Pros and cons of employing SCT in Reducing Bullying in schools
Unlike other approaches that target either social or cognitive factors that influence bullying behavior, interventions based on social cognitive theory target both social and cognitive processes that individuals live, providing a holistic solution to the social-behavioral phenomenon. A comprehensive cognitive-behavioral intervention is an individualized solution that also includes parents, teachers and other school stakeholders to eliminate bullying reinforcements and identify the mental health factors and cognitive processes associated with bullying, solve them and also replace aggressive behavior with alternative ways to resolve social conflicts. Nevertheless, interventions relying on SCT application are limited to where the influences on bullying are social and cognitive (Swearer et al., 2014). Solving clinical consequences of bullying and victimization such as stress and depression requires the application of other theoretical frameworks such as Social-Ecological Diathesis–Stress Model of Bullying (Swearer & Hymel, 2015).

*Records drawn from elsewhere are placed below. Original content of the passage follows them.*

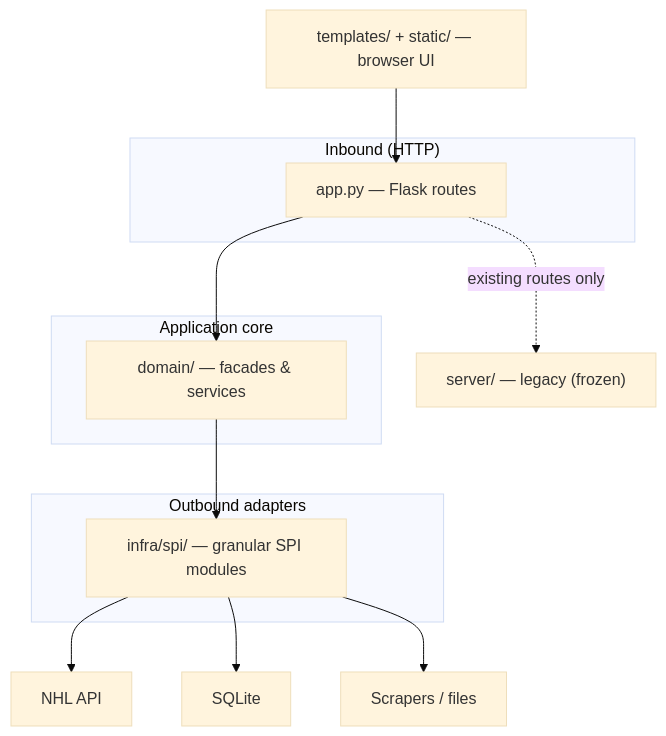
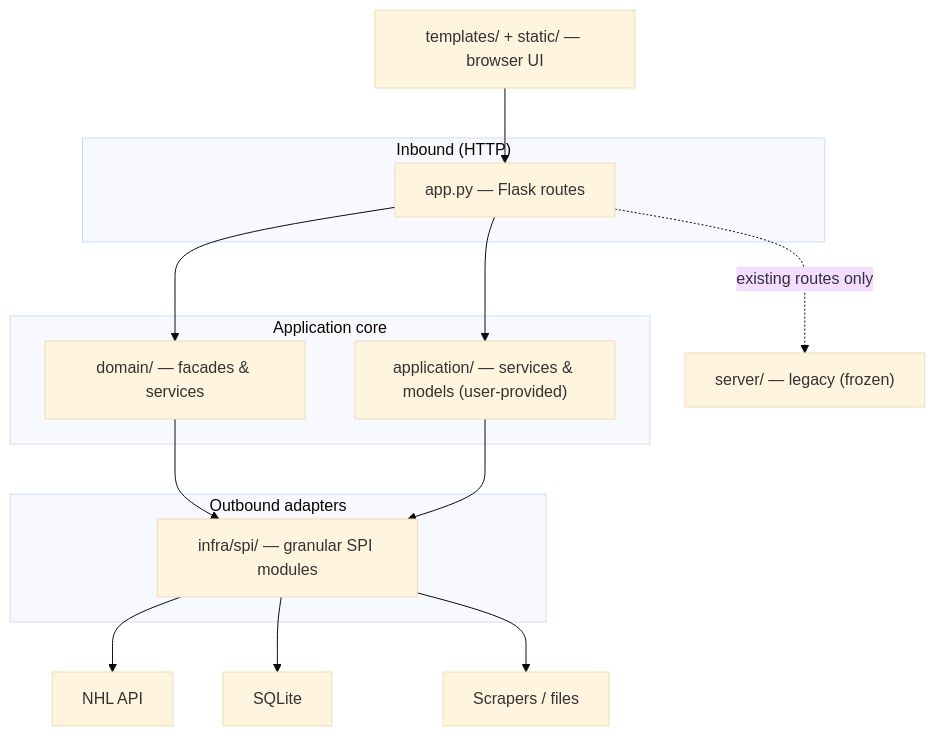
Before and after one commit to andypham29/Kotkamania: the diagram in AGENT.md, drawn with Mermaid (base theme). The commit also changed other lines of this file and 2 other files, not shown here.

````diff
--- a/AGENT.md
+++ b/AGENT.md
@@ -23,22 +23,25 @@
 ```mermaid
 flowchart TB
   subgraph inbound["Inbound (HTTP)"]
     APP["app.py — Flask routes"]
   end
   subgraph core["Application core"]
+    APP_LAYER["application/ — services & models (user-provided)"]
     DOM["domain/ — facades & services"]
   end
   subgraph outbound["Outbound adapters"]
     SPI["infra/spi/ — granular SPI modules"]
   end
   FE["templates/ + static/ — browser UI"]
   LEG["server/ — legacy (frozen)"]
 
   FE --> APP
   APP --> DOM
+  APP --> APP_LAYER
   APP -.->|"existing routes only"| LEG
   DOM --> SPI
+  APP_LAYER --> SPI
   SPI --> NHL["NHL API"]
   SPI --> DB["SQLite"]
   SPI --> SCR["Scrapers / files"]
 ```
````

Bullying behavior can be prevented and reduced through the articulate application of social cognitive theory. Cognitive-behavioral interventions rely on SCT to target cognitive processes and mental health factors as well as social environment influences to solve the aggressive behavior. It is highly vital to rely on all stakeholders, including psychologists, teachers, parents, and peers, to reduce bullying in schools and other social environments. The consequences of aggressive behavior affect not only bullies and their victims but also other members of the society who bear the cost psycho-social problems associated with bullying behavior.
Bandura, A. (1989). Social cognitive theory. In Six theories of child development: Revised formulations and current issues (pp. 1-60). Greenwich, CT: Jai Press.
Salimi, N., Karimi-Shahanjarini, A., Rezapur-Shahkolai, F., Hamzeh, B., Roshanaei, G., & Babamiri, M. (2019). Aggression and its predictors among elementary students. Journal of Injury and Violence Research, 11(2), 159-170. doi:10.5249/jivr.v11i2.1102
Swearer, S. M., & Hymel, S. (2015). Understanding the psychology of bullying: Moving toward a social-ecological diathesis-stress model. American Psychologist, 70(4), 344-353. doi:10.1037/a0038929
Swearer, S. M., Wang, C., Berry, B., & Myers, Z. R. (2014). Reducing bullying: Application of social cognitive theory. Theory Into Practice, 53(4), 271-277. doi:10.1080/00405841.2014.947221
For better and well-informed parenting styles, visit Parents Wishlist